PATH=/sbin:/bin:/usr/sbin:/usr/bin
DESTINATION=/var/backup_directory
if [[ $(date +%w) == 0 ]]; then
  foreman-maintain backup offline --assumeyes $DESTINATION
else
  LAST=$(ls -td -- $DESTINATION/*/ | head -n 1)
  foreman-maintain backup offline --assumeyes --incremental "$LAST" $DESTINATION
fi
exit 0

Note that the foreman-maintain backup script requires /sbin and /usr/sbin directories to be in PATH, and the --assumeyes option, because the command prompts for confirmation for the backup to proceed.

8.1.6. Performing an Online Backup

Perform an online backup only for debugging purposes. If there are procedures affecting the Pulp database, the Pulp part of the backup procedure repeats until it is no longer being altered. Because the backup of the Pulp database is the most time consuming part of backing up Satellite, if you make a change that alters the Pulp database during this time, the backup procedure keeps restarting.

Risks Associated with Online Backups

Data mismatches can occur between Mongo and Postgres databases while the services are online.

When performing an online backup, if there are procedures affecting the Pulp database, the Pulp part of the backup procedure repeats until it is no longer being altered. Because the backup of the Pulp database is the most time consuming part of backing up Satellite, if you make a change that alters the Pulp database during this time, the backup procedure keeps restarting.

For production environments, use the snapshot method. For more information, see Section 8.1.7, “Performing a Snapshot Backup”. If you want to use the online backup method in production, proceed with caution and ensure that no modifications occur during the backup.

Warning

Request other users of Satellite Server or Capsule Server to save any changes and warn them that Satellite services are unavailable for the duration of the backup. Ensure no other tasks are scheduled for the same time as the backup.

To Perform an Online Backup:

  1. Ensure that your backup location has enough disk space to store the backup. For more information, see Section 8.1.1, “Estimating the size of a Backup”.
  2. Run the backup script:

    # foreman-maintain backup online /var/backup_directory

8.1.7. Performing a Snapshot Backup

The snapshot backup method uses Logical Volume Manager (LVM) snapshots of the Pulp, MongoDB, and PostgreSQL directories. The backup is then created from the LVM snapshots and not from the running Satellite as with online backup, which mitigates the risk of creating an inconsistent backup. The snapshot backup method is faster than a full offline backup, which reduces Satellite downtime.

To Perform a Snapshot Backup:

To view the usage statement, enter the following command:

foreman-maintain backup snapshot -h

Prerequisites

Before you perform the snapshot backup, ensure that the following conditions exist:

  • The system uses LVM for the directories that you snapshot: /var/lib/pulp/, /var/lib/mongodb/, and /var/lib/pgsql/.
  • The free disk space in the relevant volume group (VG) is three times the size of the snapshot. More precisely, the VG must have enough space unreserved by the member logical volumes (LVs) to accommodate new snapshots. In addition, one of the LVs must have enough free space for the backup directory.
  • The target backup directory is on a different LV than the directories that you snapshot.
Warning

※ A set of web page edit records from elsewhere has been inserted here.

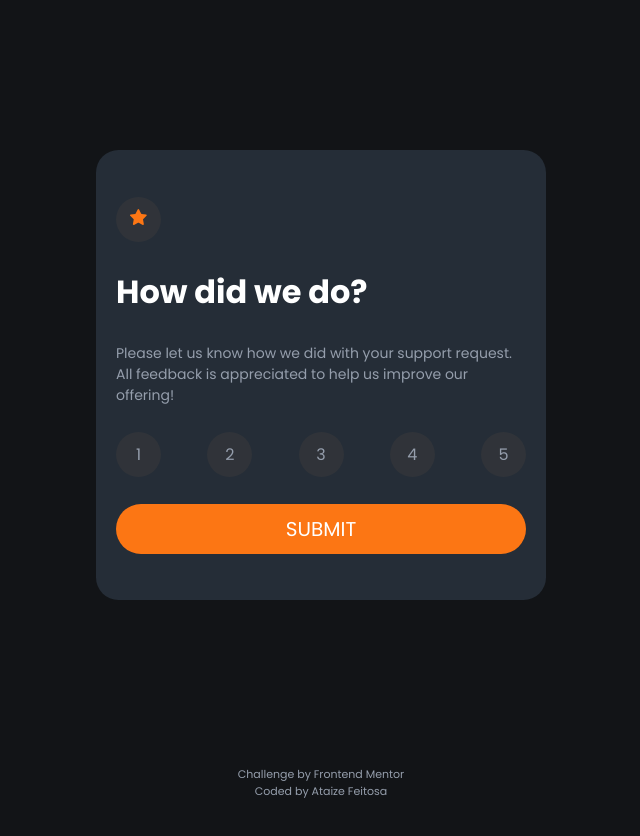
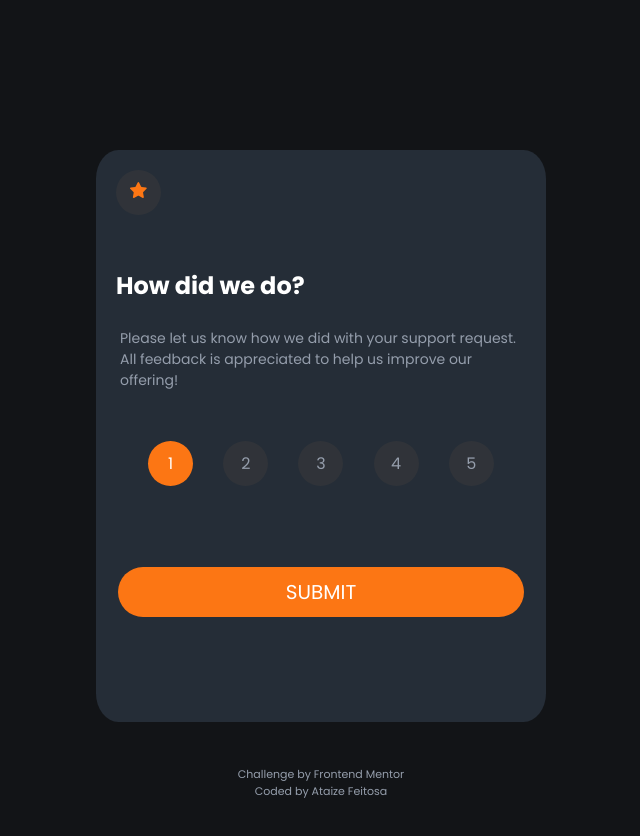
Before and after one commit to Ataize/Interactive-rating-component-solution, a website: page index.html in a window 1280 px wide. Shown: the top 836 px of the page, without its empty margins (319-959 px from the left). Before the commit the page ends 800 px from the top, so only its background shows below. Drawn offline with Linux system fonts and the light colour scheme.

Commit message:
Acessibilidade

```diff
--- /dev/null
+++ b/assets/js/form.js
@@ -0,0 +1,30 @@
+const spanSelected = document.querySelector(".span-selected");
+// let score;
+function updateScore(score) {
+  // Remove a classe 'selected' de todas as pontuações
+  const scores = document.querySelectorAll(".score");
+
+  scores.forEach((scoreItem) => {
+    scoreItem.classList.remove("action");
+  });
+
+  // Adiciona a classe selected a pontuação clicada:
+  const selectedScore = document.getElementById(`score${score}`);
+
+  selectedScore.classList.add("action");
+
+  spanSelected.textContent = score;
+  console.log(score);
+  console.log(spanSelected);
+}
+
+function myScore(event) {
+  const container1 = document.querySelector(".request");
+  const container2 = document.querySelector(".thank");
+  console.log(spanSelected);
+  event.preventDefault();
+
+  // Esconde a classe "container1" e exibe a classe "container2"
+  container1.classList.add("hidden");
+  container2.classList.remove("hidden");
+}
--- a/assets/js/index.js
+++ b/assets/js/index.js
@@ -1,24 +1,26 @@
 const page = document.querySelector("body");
-const container1 = document.querySelector(".main-container");
+const container1 = document.querySelector(".request");
 const container2 = document.querySelector(".thank");
 const btn = document.querySelector(".btn-submit");
-const score = document.querySelectorAll(".score");
+const score = document.querySelectorAll(".score input");
 const span = document.querySelector(".span-selected");
 if (page) {
   score.forEach((element) => {
     element.addEventListener("click", (event) => {
-      score.forEach((element) => {
-        element.classList.remove("action");
-      });
-      event.target.classList.add("action");
-      let myScore = event.target.textContent;
+      let pai = event.target;
+      console.log(pai);
+      // pai.classList.toggle("action");
+      pai.classList.remove("action");
+      pai.classList.add("action");
+      let myScore = event.target.value;
       console.log(myScore);
       span.innerHTML = `You selected ${myScore} out of 5`;
     });
   });
-
-  btn.addEventListener("click", () => {
+  btn.addEventListener("click", (e) => {
+    e.preventDefault();
     container1.classList.add("hidden");
     container2.classList.remove("hidden");
+    console.log("botão clicado");
   });
 }
--- a/assets/sass/main.scss
+++ b/assets/sass/main.scss
@@ -18,11 +18,11 @@
     border-radius: 5%;
     width: 350px;
     min-height: 450px;
-    display: flex;
-    flex-direction: column;
-    justify-content: space-evenly;
     margin-top: 150px;
     padding: 20px;
+    // display: flex;
+    // flex-direction: column;
+    // justify-content: space-evenly;
 
     .image,
     .score {
@@ -32,6 +32,14 @@
       background-color: var(--medium-grey);
       text-align: center;
       padding: 10px;
+      margin-bottom: 30px;
+    }
+    form {
+      display: flex;
+      justify-content: space-around;
+      flex-direction: column;
+      height: 80%;
+      margin-top: 40px;
     }
 
     .title {
@@ -45,16 +53,26 @@
       font-weight: 400;
       font-size: 14px;
     }
-    ul {
+    fieldset {
+      border-style: none;
+      padding: 0;
+      display: flex;
+      height: 80%;
+      flex-direction: column;
+      justify-content: space-evenly;
+    }
+    input[type="radio"] {
+      display: none;
+      visibility: hidden;
+    }
+    .scores {
       display: flex;
       width: 100%;
       margin: 0;
       padding: 0;
-      justify-content: space-between;
+      justify-content: space-evenly;
       color: var(--light-grey);
-      .score {
-        list-style: none;
-      }
+
       :hover {
         background-color: var(--light-grey);
         color: var(--white);
@@ -62,6 +80,9 @@
       .action {
         background-color: var(--orange);
         color: var(--white);
+      }
+      .score {
+        list-style: none;
       }
     }
     .btn-submit {
@@ -72,22 +93,35 @@
       border-radius: 25px;
       font-size: 20px;
       border: none;
+      width: 100%;
     }
   }
   .hidden {
     display: none;
     visibility: hidden;
   }
+  .request,
   .thank {
+    // display: contents;
+    height: 100%;
+  }
+  .thank {
+    flex-direction: column;
+    display: flex;
     align-items: center;
     justify-content: space-evenly;
 
     .selected {
-      background-color: var(--medium-grey);
+      background-color: var(--orange);
       color: var(--orange);
       padding: 16px;
       border-radius: 25px;
       width: 220px;
+      display: flex;
+      justify-content: center;
+      .span-selected {
+        color: #fff;
+      }
     }
     .description {
       text-align: center;
--- a/index.html
+++ b/index.html
@@ -20,6 +20,7 @@
   </head>
   <body class="page">
     <main class="main-container">
+      <section class="request">
         <div class="image">
           <svg width="17" height="16" xmlns="http://www.w3.org/2000/svg">
             <path
@@ -28,22 +29,48 @@
             />
           </svg>
         </div>
+        <form class="myForm">
           <h1 class="title">How did we do?</h1>
-      <p class="description">
-        Please let us know how we did with your support request. All feedback is
-        appreciated to help us improve our offering!
-      </p>
-      <ul class="scores">
-        <li class="score">1</li>
-        <li class="score">2</li>
-        <li class="score">3</li>
-        <li class="score">4</li>
-        <li class="score">5</li>
-      </ul>
-      <button class="btn-submit" type="submit">Submit</button>
-    </main>
+          <fieldset>
+            <legend class="description">
+              Please let us know how we did with your support request. All
+              feedback is appreciated to help us improve our offering!
+            </legend>
+            <div class="scores">
+              <div class="score action" id="score1" onclick="updateScore(1)">
+                <input type="radio" name="radio" id="score1" value="1" />
+                <label for="score1">1</label>
+              </div>
 
-    <aside class="main-container thank hidden">
+              <div class="score" id="score2" onclick="updateScore(2)">
+                <input type="radio" name="radio" id="score2" value="2" />
+                <label for="score2">2</label>
+              </div>
+
+              <div class="score" id="score3" onclick="updateScore(3)">
+                <input type="radio" name="radio" id="score3" value="3" />
+                <label for="score3">3</label>
+              </div>
+
+              <div class="score" id="score4" onclick="updateScore(4)">
+                <input type="radio" name="radio" id="score4" value="4" />
+                <label for="score4">4</label>
+              </div>
+
+              <div class="score" id="score5" onclick="updateScore(5)">
+                <input type="radio" name="radio" id="score5" value="5" />
+                <label for="score5">5</label>
+              </div>
+            </div>
+            <div>
+              <button class="btn-submit" type="submit" onclick="myScore(event)">
+                Submit
+              </button>
+            </div>
+          </fieldset>
+        </form>
+      </section>
+      <section class="thank hidden">
         <div>
           <svg width="162" height="108" xmlns="http://www.w3.org/2000/svg">
             <g fill="none">
@@ -145,7 +172,8 @@
           We appreciate you taking the time to give a rating. If you ever need
           more support, don’t hesitate to get in touch!
         </p>
-    </aside>
+      </section>
+    </main>
 
     <footer>
       <p class="attribution">
@@ -161,6 +189,6 @@
         >
       </p>
     </footer>
-    <script src="assets/js/index.js"></script>
+    <script src="assets/js/form.js"></script>
   </body>
 </html>
--- a/package.json
+++ b/package.json
@@ -1,4 +1,7 @@
 {
+  "scripts": {
+    "compile-sass": "sass assets/sass/main.scss assets/css/main.css"
+  },
   "dependencies": {
     "sass": "^1.60.0"
   }
```
Also changed, not shown: assets/css/main.css, 2 other files. Lines whose indentation alone changed are shown as unchanged.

Request other Satellite Server or Capsule Server users to save any changes and warn them that Satellite services are unavailable for the duration of the backup. Ensure no other tasks are scheduled for the same time as the backup.

Run the backup script:

# foreman-maintain backup snapshot /var/backup_directory

The foreman-maintain backup snapshot makes snapshots when the services are active, and stops all services which could impact the backup. This makes the maintenance window shorter. After the successful snapshot, all services are restarted and LVM snapshots are removed.

8.1.8. White-listing and Skipping Steps

A backup using the foreman-maintain backup script proceeds in a sequence of steps. To skip part of the backup add the --whitelist option to the command and add the step label that you want to omit. For example:

# foreman-maintain backup online --whitelist backup-metadata  -y /var/backup_directory

To see a list of available step labels use:

# foreman-maintain advanced procedure run -h